If you hear the name George Hamilton these days, you probably think of an insanely white grin and equally insanely tanned skin. But back in the day, George Hamilton was dashing and practically downright smouldering, he essentially is what people mean when they say things like “debonair” – dark waves of hair and an easy going smile that made you feel like you were the only one in the room. Mr. Hamilton though was known for giving this smile to just about everyone – not really one to settle down, except for one marriage to Alana Stewart, he was one of the great MGM playboys – and also one of their last contract actors. If you’re ever curious about the contract actor’s life, Tony Curtis’s autobiography sheds a lot of light on the lifestyle though I’ve also seen that Mr. Hamilton has his own books, which I haven’t yet read. One in particular about his mother, who was married six times was the basis for a movie with Renee Zellweger. And George was no slouch himself, charming his stepmother into being more than his stepmother when he was a wee 12, in addition to some other conquests which now would likely be considered quite dubious if not outright illegal. You can read more about it in his Daily Mail and View Interview here.
So why George Hamilton today? Well last night I was able to see him perform in La Cage aux Folles at the Kennedy Center, playing the role of – who else – Georges the clubowner. The show started out a bit slow, but once the cast hit their stride, the pace picked up. Mr. Hamilton is older now and you can see it on stage – his moves are a bit slower, and so is his voice. But about halfway through the production, it actually struck me that this is precisely what ends up making Georges a believable character. As we know, I have a terrible fondness for Robin Williams’ adaptation as Armand in the Birdcage, but at some point Georges mentions his relationship of over twenty years with Albin and it all is in perspective. Speaking of Albin, Christopher Sieber does an excellent ZaZa, especially during his last “I am what I am” piece at the end of the first act. When he sings “I bang my own drum, Some think it’s noise, I think it’s pretty”, not only does it evoke memories of Sally Bowles when she paints her fingernails green simply because she thinks it’s pretty despite disapproval from others, if you’re really listening, it makes you think of all the times you’ve tried to make someone else into something they’re not. Anyway, the Cagelles keep things light, lots of overacting there but then again, they work in a drag club – their dancing though it was truly stands out. There are some limber gents in that group!
And George Hamilton? He might move a little slower…but he’s still dashing and debonair in every way. And I’m pretty sure he was winking at me from the stage. Me and every other woman in there.
Ps – you can read about his mother’s equally fascinating life here.
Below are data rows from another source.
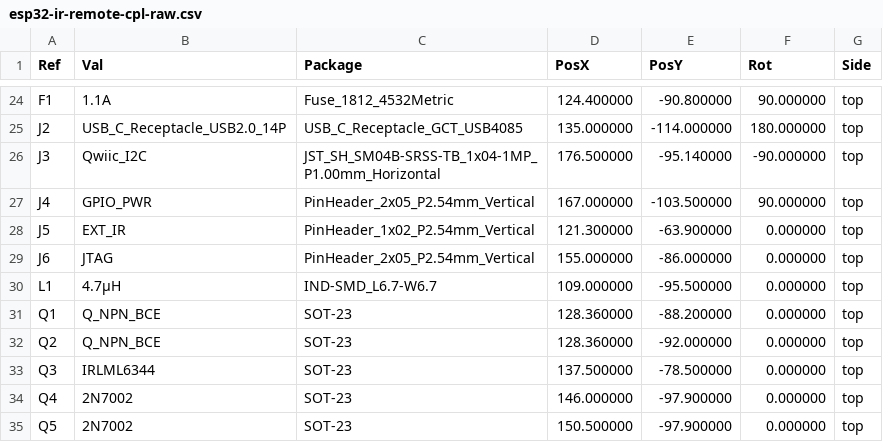
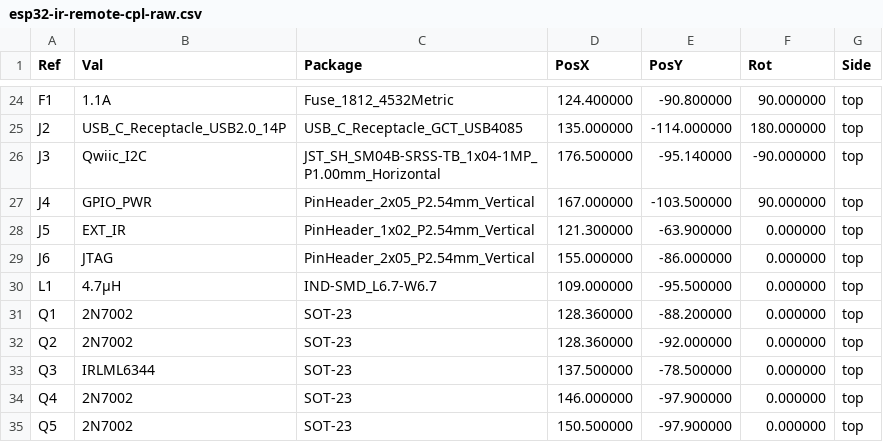
Before and after one commit to njdancer/claude-ir, a CSV file: hardware/fab/esp32-ir-remote-cpl-raw.csv, drawn as a sheet; only a part is shown, gaps mark what is left out.

```diff
--- a/hardware/fab/esp32-ir-remote-cpl-raw.csv
+++ b/hardware/fab/esp32-ir-remote-cpl-raw.csv
@@ -30,4 +30,4 @@ Ref,Val,Package,PosX,PosY,Rot,Side
 "L1","4.7µH","IND-SMD_L6.7-W6.7",109.000000,-95.500000,0.000000,top
-"Q1","Q_NPN_BCE","SOT-23",128.360000,-88.200000,0.000000,top
-"Q2","Q_NPN_BCE","SOT-23",128.360000,-92.000000,0.000000,top
+"Q1","2N7002","SOT-23",128.360000,-88.200000,0.000000,top
+"Q2","2N7002","SOT-23",128.360000,-92.000000,0.000000,top
 "Q3","IRLML6344","SOT-23",137.500000,-78.500000,0.000000,top
```
Also changed, not shown: hardware/esp32-ir-remote_bom.csv, hardware/fab/esp32-ir-remote-jlcpcb-bom.csv, 8 other files.
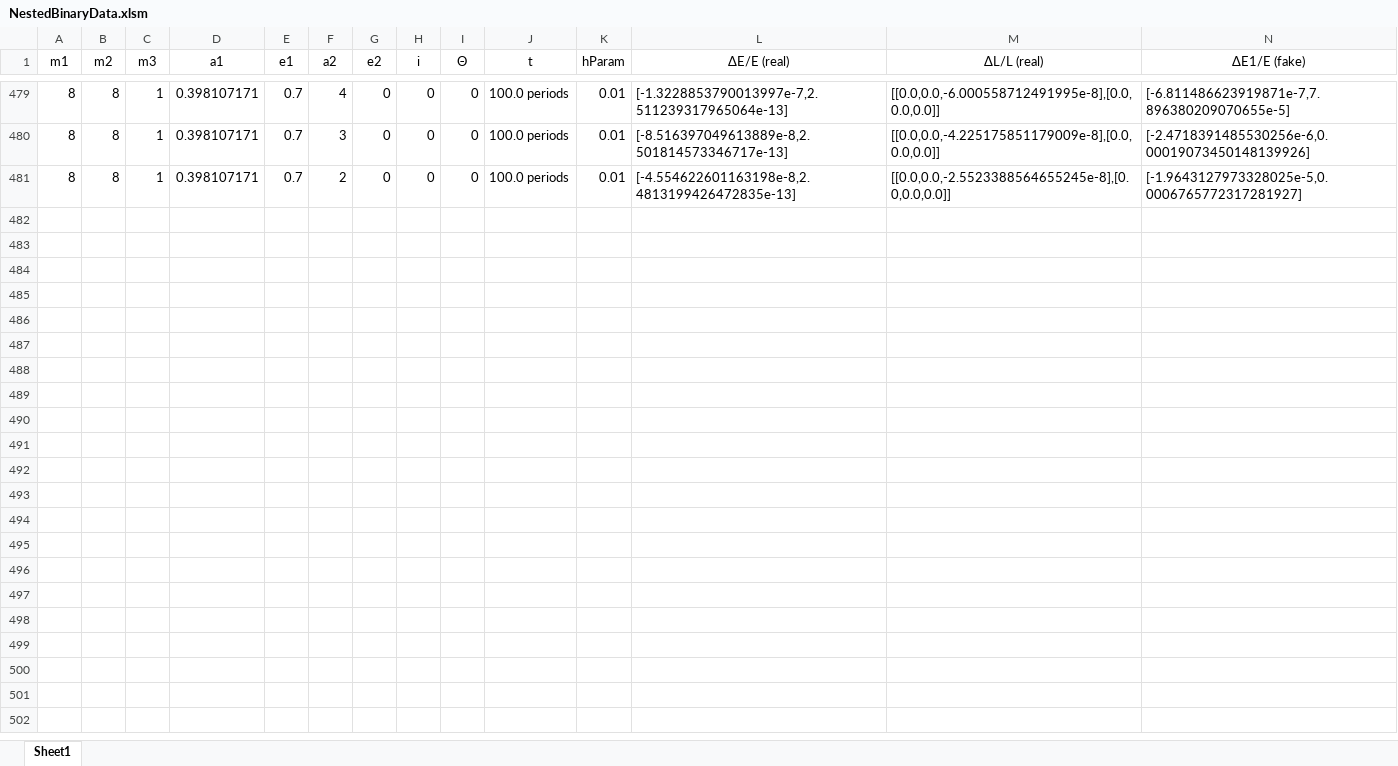
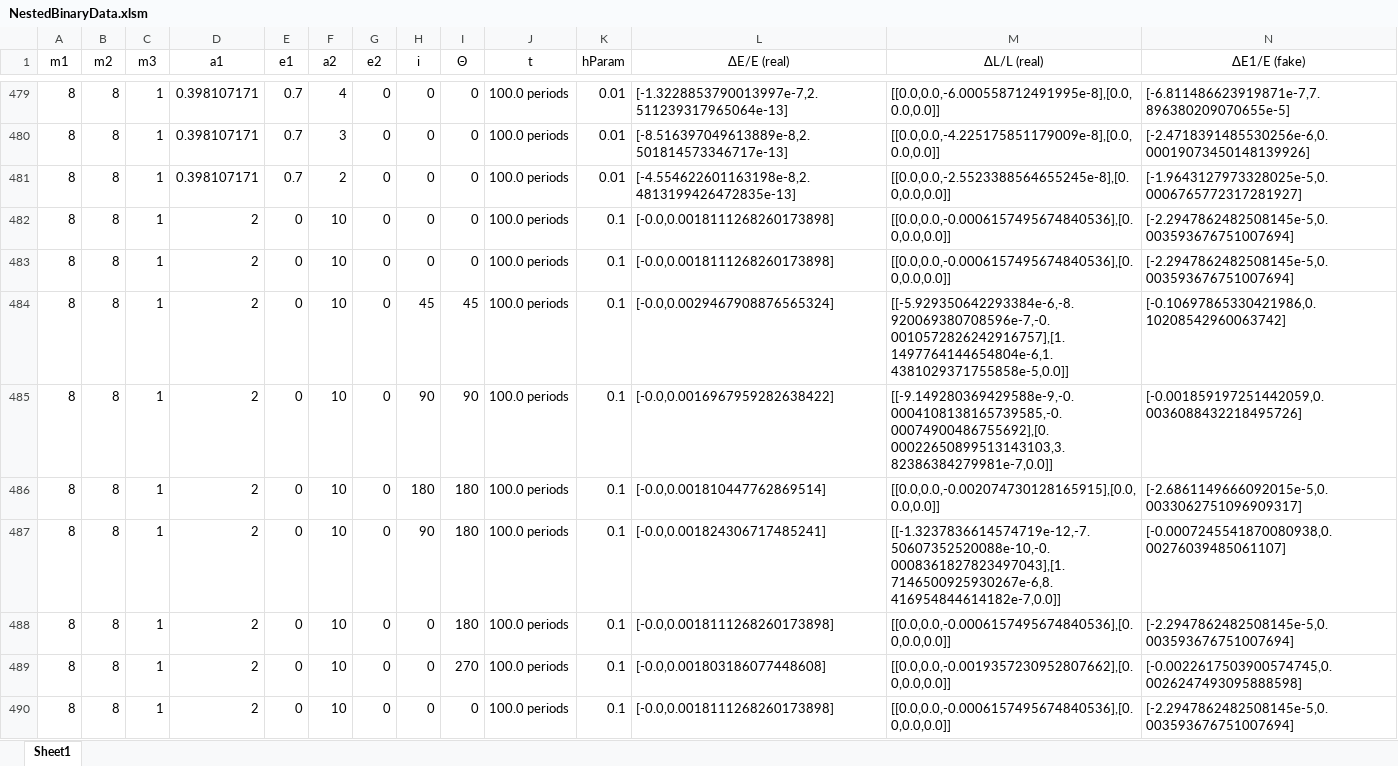
Before and after one commit to annesin/AstroResearch, an Excel workbook: NestedBinaryData.xlsm, sheet Sheet1, drawn as a sheet; only a part is shown, gaps mark what is left out; values as stored, in another font and other column widths than the file's, no borders; conditional formats not drawn; rows hold the shown columns only; the diff covers the shown part only; the diff names each change by its address in the sheet, - before the commit and + after, or states it on an @@ line.

```diff
--- a/NestedBinaryData.xlsm (sheet Sheet1)
+++ b/NestedBinaryData.xlsm (sheet Sheet1)
+row 482: 8 | 8 | 1 | 2 | 0 | 10 | 0 | 0 | 0 | 100.0 periods | 0.1 | [-0.0,0.0018111268260173898] | [[0.0,0.0,-0.0006157495674840536],[0.0,0.0,0.0]] | [-2.2947862482508145e-5,0.003593676751007694]
+row 483: 8 | 8 | 1 | 2 | 0 | 10 | 0 | 0 | 0 | 100.0 periods | 0.1 | [-0.0,0.0018111268260173898] | [[0.0,0.0,-0.0006157495674840536],[0.0,0.0,0.0]] | [-2.2947862482508145e-5,0.003593676751007694]
+row 484: 8 | 8 | 1 | 2 | 0 | 10 | 0 | 45 | 45 | 100.0 periods | 0.1 | [-0.0,0.0029467908876565324] | [[-5.929350642293384e-6,-8.920069380708596e-7,-0.0010572826242916757],[1.1497764144654804e-6,1.4381029371755858e-5,0.0]] | [-0.10697865330421986,0.10208542960063742]
+row 485: 8 | 8 | 1 | 2 | 0 | 10 | 0 | 90 | 90 | 100.0 periods | 0.1 | [-0.0,0.0016967959282638422] | [[-9.149280369429588e-9,-0.0004108138165739585,-0.00074900486755692],[0.00022650899513143103,3.82386384279981e-7,0.0]] | [-0.001859197251442059,0.0036088432218495726]
+row 486: 8 | 8 | 1 | 2 | 0 | 10 | 0 | 180 | 180 | 100.0 periods | 0.1 | [-0.0,0.001810447762869514] | [[0.0,0.0,-0.002074730128165915],[0.0,0.0,0.0]] | [-2.6861149666092015e-5,0.0033062751096909317]
+row 487: 8 | 8 | 1 | 2 | 0 | 10 | 0 | 90 | 180 | 100.0 periods | 0.1 | [-0.0,0.001824306717485241] | [[-1.3237836614574719e-12,-7.50607352520088e-10,-0.0008361827823497043],[1.7146500925930267e-6,8.416954844614182e-7,0.0]] | [-0.0007245541870080938,0.00276039485061107]
+row 488: 8 | 8 | 1 | 2 | 0 | 10 | 0 | 0 | 180 | 100.0 periods | 0.1 | [-0.0,0.0018111268260173898] | [[0.0,0.0,-0.0006157495674840536],[0.0,0.0,0.0]] | [-2.2947862482508145e-5,0.003593676751007694]
+row 489: 8 | 8 | 1 | 2 | 0 | 10 | 0 | 0 | 270 | 100.0 periods | 0.1 | [-0.0,0.001803186077448608] | [[0.0,0.0,-0.0019357230952807662],[0.0,0.0,0.0]] | [-0.0022617503900574745,0.0026247493095888598]
+row 490: 8 | 8 | 1 | 2 | 0 | 10 | 0 | 0 | 0 | 100.0 periods | 0.1 | [-0.0,0.0018111268260173898] | [[0.0,0.0,-0.0006157495674840536],[0.0,0.0,0.0]] | [-2.2947862482508145e-5,0.003593676751007694]
```
Also changed, not shown: 13 added rows elsewhere in this sheet, 2 other files.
With the exception of the photo attributed to Marina Cigona and Rex Features, all others are credited to where they were sourced from – if you happen to know who took the other originals, drop me a line so that I can attribute fully!